---- SUPPLIED DATA

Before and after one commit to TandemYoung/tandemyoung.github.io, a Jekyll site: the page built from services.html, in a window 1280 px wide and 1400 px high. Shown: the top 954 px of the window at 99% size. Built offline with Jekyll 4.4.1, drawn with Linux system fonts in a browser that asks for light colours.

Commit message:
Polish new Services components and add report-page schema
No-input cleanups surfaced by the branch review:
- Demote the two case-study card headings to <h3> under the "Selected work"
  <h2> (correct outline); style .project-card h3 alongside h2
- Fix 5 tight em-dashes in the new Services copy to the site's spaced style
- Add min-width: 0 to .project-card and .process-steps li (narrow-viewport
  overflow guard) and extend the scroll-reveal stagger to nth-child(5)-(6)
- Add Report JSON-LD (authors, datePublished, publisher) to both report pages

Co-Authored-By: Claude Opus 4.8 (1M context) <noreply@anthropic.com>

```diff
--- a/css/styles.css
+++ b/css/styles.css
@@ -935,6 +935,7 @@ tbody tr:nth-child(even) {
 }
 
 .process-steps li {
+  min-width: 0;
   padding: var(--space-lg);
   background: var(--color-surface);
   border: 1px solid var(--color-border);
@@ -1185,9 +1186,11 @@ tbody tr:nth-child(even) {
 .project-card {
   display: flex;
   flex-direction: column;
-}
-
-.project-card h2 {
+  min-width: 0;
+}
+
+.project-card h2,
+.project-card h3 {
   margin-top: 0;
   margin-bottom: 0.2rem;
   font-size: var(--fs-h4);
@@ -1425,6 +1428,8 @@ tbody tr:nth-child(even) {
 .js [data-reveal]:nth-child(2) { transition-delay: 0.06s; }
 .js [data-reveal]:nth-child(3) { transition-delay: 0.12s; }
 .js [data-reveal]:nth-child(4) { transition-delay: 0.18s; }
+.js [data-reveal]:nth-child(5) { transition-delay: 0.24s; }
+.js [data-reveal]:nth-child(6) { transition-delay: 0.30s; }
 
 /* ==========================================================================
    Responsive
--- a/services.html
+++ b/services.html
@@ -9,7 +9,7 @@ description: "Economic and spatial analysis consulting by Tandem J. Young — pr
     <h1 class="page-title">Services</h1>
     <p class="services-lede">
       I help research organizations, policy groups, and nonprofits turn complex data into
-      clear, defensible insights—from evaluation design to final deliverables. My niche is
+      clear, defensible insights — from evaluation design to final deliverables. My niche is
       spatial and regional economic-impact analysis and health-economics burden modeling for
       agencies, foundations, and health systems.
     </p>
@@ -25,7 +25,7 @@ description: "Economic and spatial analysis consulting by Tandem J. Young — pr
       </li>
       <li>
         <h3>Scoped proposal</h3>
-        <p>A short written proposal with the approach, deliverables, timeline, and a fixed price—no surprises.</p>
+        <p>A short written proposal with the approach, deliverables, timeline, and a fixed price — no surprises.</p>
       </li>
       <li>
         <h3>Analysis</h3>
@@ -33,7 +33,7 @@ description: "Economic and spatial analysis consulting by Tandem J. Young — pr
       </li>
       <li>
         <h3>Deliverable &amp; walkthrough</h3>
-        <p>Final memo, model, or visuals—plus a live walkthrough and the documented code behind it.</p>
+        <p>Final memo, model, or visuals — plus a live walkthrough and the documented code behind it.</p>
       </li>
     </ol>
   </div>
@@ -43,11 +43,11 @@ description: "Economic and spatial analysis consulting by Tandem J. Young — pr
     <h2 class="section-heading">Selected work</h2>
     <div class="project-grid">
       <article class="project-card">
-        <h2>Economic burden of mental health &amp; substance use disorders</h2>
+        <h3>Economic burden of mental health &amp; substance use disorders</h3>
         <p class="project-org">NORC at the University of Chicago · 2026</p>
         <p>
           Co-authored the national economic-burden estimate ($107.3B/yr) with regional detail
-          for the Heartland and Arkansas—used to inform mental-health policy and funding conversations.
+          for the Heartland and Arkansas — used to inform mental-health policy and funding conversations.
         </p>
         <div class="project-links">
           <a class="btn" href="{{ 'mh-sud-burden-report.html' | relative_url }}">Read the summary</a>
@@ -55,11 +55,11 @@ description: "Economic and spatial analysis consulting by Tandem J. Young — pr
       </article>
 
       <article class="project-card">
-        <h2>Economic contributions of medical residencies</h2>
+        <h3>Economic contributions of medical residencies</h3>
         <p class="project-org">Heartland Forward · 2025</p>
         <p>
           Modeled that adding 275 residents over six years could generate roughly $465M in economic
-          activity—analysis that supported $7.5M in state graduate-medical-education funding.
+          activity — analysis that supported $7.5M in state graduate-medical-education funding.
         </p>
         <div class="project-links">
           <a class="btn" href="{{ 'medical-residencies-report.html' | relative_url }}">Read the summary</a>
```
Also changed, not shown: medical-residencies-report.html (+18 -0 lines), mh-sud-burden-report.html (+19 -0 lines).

--------

Each record above must be restated in full, word for word.

Before and after one commit to TandemYoung/tandemyoung.github.io, a Jekyll site: the page built from services.html, in a window 1280 px wide and 1400 px high. Shown: the top 954 px of the window at 99% size. Built offline with Jekyll 4.4.1, drawn with Linux system fonts in a browser that asks for light colours.

Commit message:
Polish new Services components and add report-page schema
No-input cleanups surfaced by the branch review:
- Demote the two case-study card headings to <h3> under the "Selected work"
  <h2> (correct outline); style .project-card h3 alongside h2
- Fix 5 tight em-dashes in the new Services copy to the site's spaced style
- Add min-width: 0 to .project-card and .process-steps li (narrow-viewport
  overflow guard) and extend the scroll-reveal stagger to nth-child(5)-(6)
- Add Report JSON-LD (authors, datePublished, publisher) to both report pages

Co-Authored-By: Claude Opus 4.8 (1M context) <noreply@anthropic.com>

```diff
--- a/css/styles.css
+++ b/css/styles.css
@@ -935,6 +935,7 @@ tbody tr:nth-child(even) {
 }
 
 .process-steps li {
+  min-width: 0;
   padding: var(--space-lg);
   background: var(--color-surface);
   border: 1px solid var(--color-border);
@@ -1185,9 +1186,11 @@ tbody tr:nth-child(even) {
 .project-card {
   display: flex;
   flex-direction: column;
-}
-
-.project-card h2 {
+  min-width: 0;
+}
+
+.project-card h2,
+.project-card h3 {
   margin-top: 0;
   margin-bottom: 0.2rem;
   font-size: var(--fs-h4);
@@ -1425,6 +1428,8 @@ tbody tr:nth-child(even) {
 .js [data-reveal]:nth-child(2) { transition-delay: 0.06s; }
 .js [data-reveal]:nth-child(3) { transition-delay: 0.12s; }
 .js [data-reveal]:nth-child(4) { transition-delay: 0.18s; }
+.js [data-reveal]:nth-child(5) { transition-delay: 0.24s; }
+.js [data-reveal]:nth-child(6) { transition-delay: 0.30s; }
 
 /* ==========================================================================
    Responsive
--- a/services.html
+++ b/services.html
@@ -9,7 +9,7 @@ description: "Economic and spatial analysis consulting by Tandem J. Young — pr
     <h1 class="page-title">Services</h1>
     <p class="services-lede">
       I help research organizations, policy groups, and nonprofits turn complex data into
-      clear, defensible insights—from evaluation design to final deliverables. My niche is
+      clear, defensible insights — from evaluation design to final deliverables. My niche is
       spatial and regional economic-impact analysis and health-economics burden modeling for
       agencies, foundations, and health systems.
     </p>
@@ -25,7 +25,7 @@ description: "Economic and spatial analysis consulting by Tandem J. Young — pr
       </li>
       <li>
         <h3>Scoped proposal</h3>
-        <p>A short written proposal with the approach, deliverables, timeline, and a fixed price—no surprises.</p>
+        <p>A short written proposal with the approach, deliverables, timeline, and a fixed price — no surprises.</p>
       </li>
       <li>
         <h3>Analysis</h3>
@@ -33,7 +33,7 @@ description: "Economic and spatial analysis consulting by Tandem J. Young — pr
       </li>
       <li>
         <h3>Deliverable &amp; walkthrough</h3>
-        <p>Final memo, model, or visuals—plus a live walkthrough and the documented code behind it.</p>
+        <p>Final memo, model, or visuals — plus a live walkthrough and the documented code behind it.</p>
       </li>
     </ol>
   </div>
@@ -43,11 +43,11 @@ description: "Economic and spatial analysis consulting by Tandem J. Young — pr
     <h2 class="section-heading">Selected work</h2>
     <div class="project-grid">
       <article class="project-card">
-        <h2>Economic burden of mental health &amp; substance use disorders</h2>
+        <h3>Economic burden of mental health &amp; substance use disorders</h3>
         <p class="project-org">NORC at the University of Chicago · 2026</p>
         <p>
           Co-authored the national economic-burden estimate ($107.3B/yr) with regional detail
-          for the Heartland and Arkansas—used to inform mental-health policy and funding conversations.
+          for the Heartland and Arkansas — used to inform mental-health policy and funding conversations.
         </p>
         <div class="project-links">
           <a class="btn" href="{{ 'mh-sud-burden-report.html' | relative_url }}">Read the summary</a>
@@ -55,11 +55,11 @@ description: "Economic and spatial analysis consulting by Tandem J. Young — pr
       </article>
 
       <article class="project-card">
-        <h2>Economic contributions of medical residencies</h2>
+        <h3>Economic contributions of medical residencies</h3>
         <p class="project-org">Heartland Forward · 2025</p>
         <p>
           Modeled that adding 275 residents over six years could generate roughly $465M in economic
-          activity—analysis that supported $7.5M in state graduate-medical-education funding.
+          activity — analysis that supported $7.5M in state graduate-medical-education funding.
         </p>
         <div class="project-links">
           <a class="btn" href="{{ 'medical-residencies-report.html' | relative_url }}">Read the summary</a>
```
Also changed, not shown: medical-residencies-report.html (+18 -0 lines), mh-sud-burden-report.html (+19 -0 lines).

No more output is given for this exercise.